Unless the court finds otherwise, unless the judge declares that some of the other payments in fact amount to hidden transfer fees (or hidden wages), Barcelona can continue to insist on a €57.1m fee. They maintain that here is nothing illegal about the transfer and, looking at the figures, that stance looks reasonably sound. But why not explain before? Andoni Zubizarreta, the sporting director, had a point when he said it is rare for any club to outline a transfer like this and it will be hard to demonstrate that the other payments are not, as they insist, for different things. “Negotiating engineering”, as Rosell called it, is not unusual. But the wait, the evasive responses, the talk of confidentiality clauses, has cost him his presidency.
Cases has now withdrawn his complaint and Barcelona have outlined the costs but it is too late. The courts will proceed and Rosell has gone. The doubts have not. Reports have also linked him to a corruption scandal in Brazil. Had Barcelona responded to Cases in the first place, it may never have got this far. He went to the courts because the club ignored him. Now a pharmacist from a small town has brought down the president. A pharmacist from a small town who – and there is something commendable about this – wanted to know the truth. A pharmacist from a small town, and it is hard not to suspect – and there may be something a little less commendable about this – who was encouraged to keep up the pursuit.
In the end, Cases caught his prey. “My work is done,” he said. Many were pleased. Ultimately, Rosell will not be missed. He was the most voted-for president in Barcelona’s history but somehow he didn’t convince. He had four directors of communication but rarely communicated well. There was something that just didn’t sit right – rigid, cold, unnatural, he didn’t inspire confidence or transmit feeling; the good was forgotten, the bad lingered.

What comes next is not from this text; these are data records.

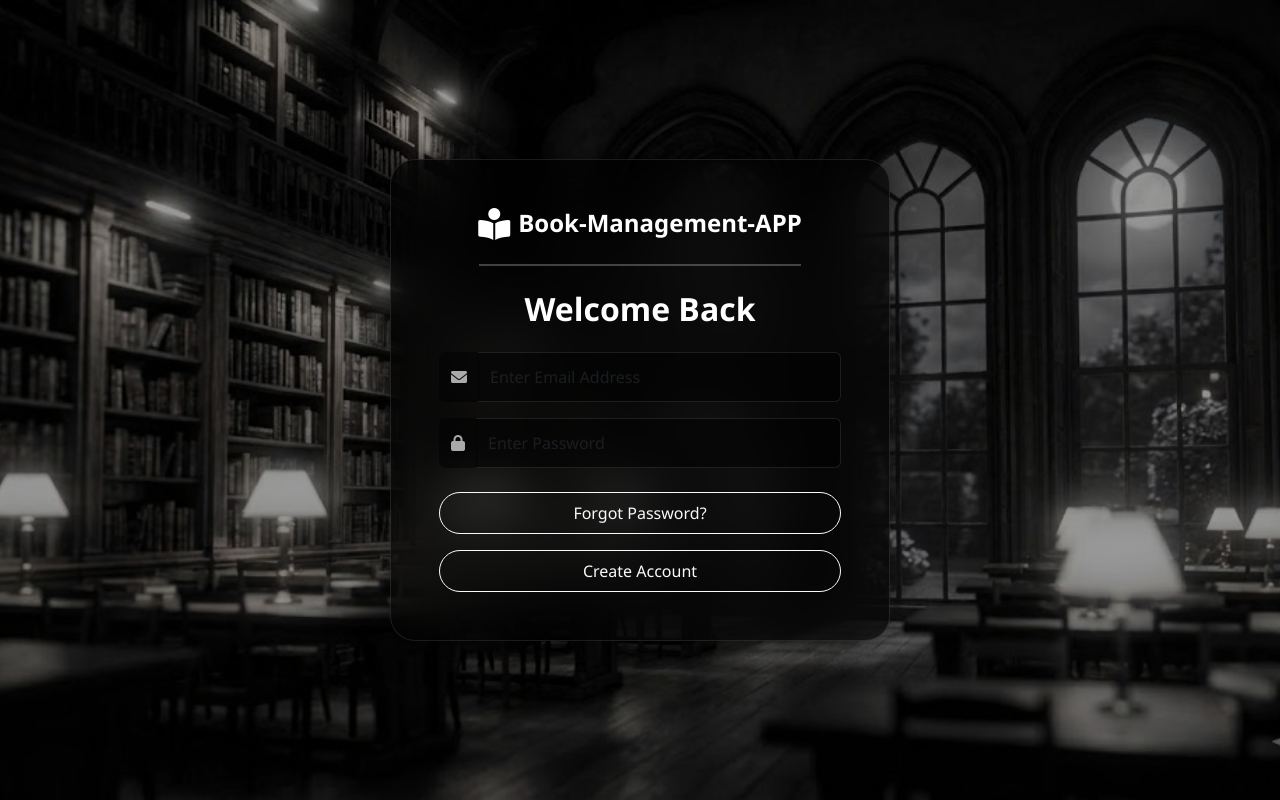
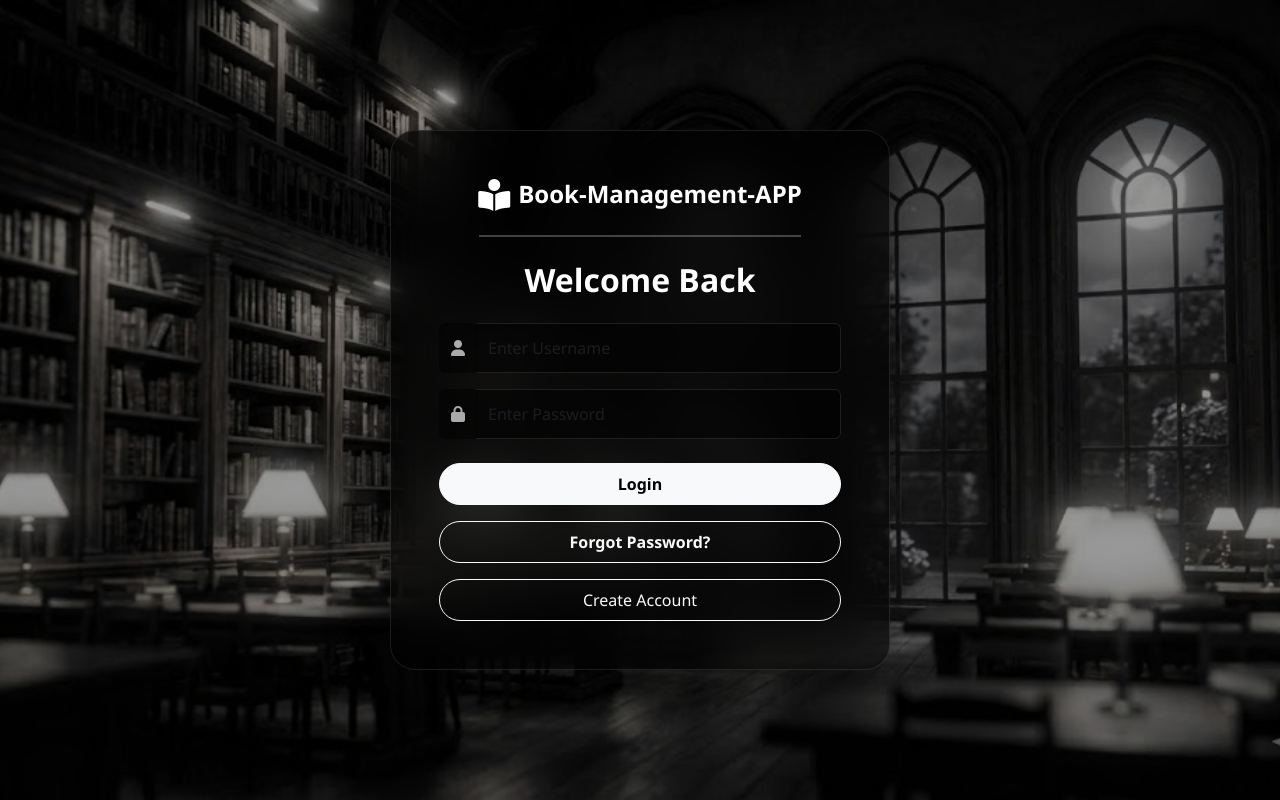
Before and after one commit to krissshnaverrrma/Book-Management-APP, a Flask app: page /login in a window 1280 px wide. Run offline with Flask 3, Linux system fonts and the light colour scheme.

Commit message:
Add some styling

```diff
--- a/templates/login.html
+++ b/templates/login.html
@@ -1,18 +1,15 @@
 <!DOCTYPE html>
 <html lang="en">
-
 <head>
-    <title>Login - Book-Management-APP</title>
+    <title>Welcome Back - Book-Management-APP</title>
     <link href="https://cdn.jsdelivr.net/npm/bootstrap@5.3.0/dist/css/bootstrap.min.css" rel="stylesheet">
     <link href="https://cdnjs.cloudflare.com/ajax/libs/font-awesome/6.0.0/css/all.min.css" rel="stylesheet">
     <link rel="stylesheet" href="{{ url_for('static', filename='css/style.css') }}">
     <link rel="icon" href="{{ url_for('static', filename='favicon.ico') }}">
 </head>
-
 <body class="d-flex align-items-center justify-content-center" style="height: 100vh;">
 
-    <img src="{{ url_for('static', filename='images/website-background.png') }}" class="site-background"
-        alt="Background">
+    <img src="{{ url_for('static', filename='images/website-background.png') }}" class="site-background" alt="Background">
 
     <div class="glass-card p-5 text-center text-white" style="width: 500px; border-radius: 25px;">
 
@@ -33,24 +30,23 @@
 
         <form method="POST">
             <div class="input-group mb-3">
-                <span class="input-group-text border-0" style="background: rgba(0,0,0,0.5); color: #aaa;"><i
-                        class="fas fa-envelope"></i></span>
-                <input type="email" name="email" class="form-control text-white border-start-0"
-                    placeholder="Enter Email Address" required
+                <span class="input-group-text border-0" style="background: rgba(0,0,0,0.5); color: #aaa;"><i class="fas fa-user"></i></span>
+                <input type="text" name="username" class="form-control text-white border-start-0"
+                       placeholder="Enter Username" required
                        style="background: rgba(0,0,0,0.5); border: 1px solid rgba(255,255,255,0.1); border-left: none; padding: 12px;">
             </div>
 
             <div class="input-group mb-4">
-                <span class="input-group-text border-0" style="background: rgba(0,0,0,0.5); color: #aaa;"><i
-                        class="fas fa-lock"></i></span>
+                <span class="input-group-text border-0" style="background: rgba(0,0,0,0.5); color: #aaa;"><i class="fas fa-lock"></i></span>
                 <input type="password" name="password" class="form-control text-white border-start-0"
                        placeholder="Enter Password" required
                        style="background: rgba(0,0,0,0.5); border: 1px solid rgba(255,255,255,0.1); border-left: none; padding: 12px;">
             </div>
 
+            <button type="submit" class="btn btn-light w-100 rounded-pill fw-bold py-2 mb-3">Login</button>
         </form>
 
-        <a href="/forgot_password" class="btn btn-outline-light w-100 rounded-pill py-2 mb-3">
+        <a href="/forgot_password" class="btn btn-outline-light w-100 rounded-pill fw-bold py-2 mb-3">
             Forgot Password?
         </a>
 
@@ -60,5 +56,4 @@
     </div>
 
 </body>
-
 </html>
```
Also changed, not shown: templates/register.html (+0 -8 lines). Lines whose indentation alone changed are shown as unchanged.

Rosell’s Barcelona credentials are unquestionable: he had been a club ballboy and his father was a director, the man who smashed the obligatory bust of Franco on the day the dictator died, but he never quite seemed to “get” Barcelona. He will be remembered as the man who sold Eric Abidal and sold the shirt to Qatar Airways. The man who fell out with Johan Cruyff, Pep Guardiola and even Messi. He was a man who lacked the charisma and charm, the approachability and popularity of Joan Laporta, the former president and his rival who he so resented and whose shadow he could never escape.
When at last he did, he did so by signing Neymar. It was supposed to be the start of Rosell’s era. It was the end. It cost him more than he could ever imagine and more than he would ever say.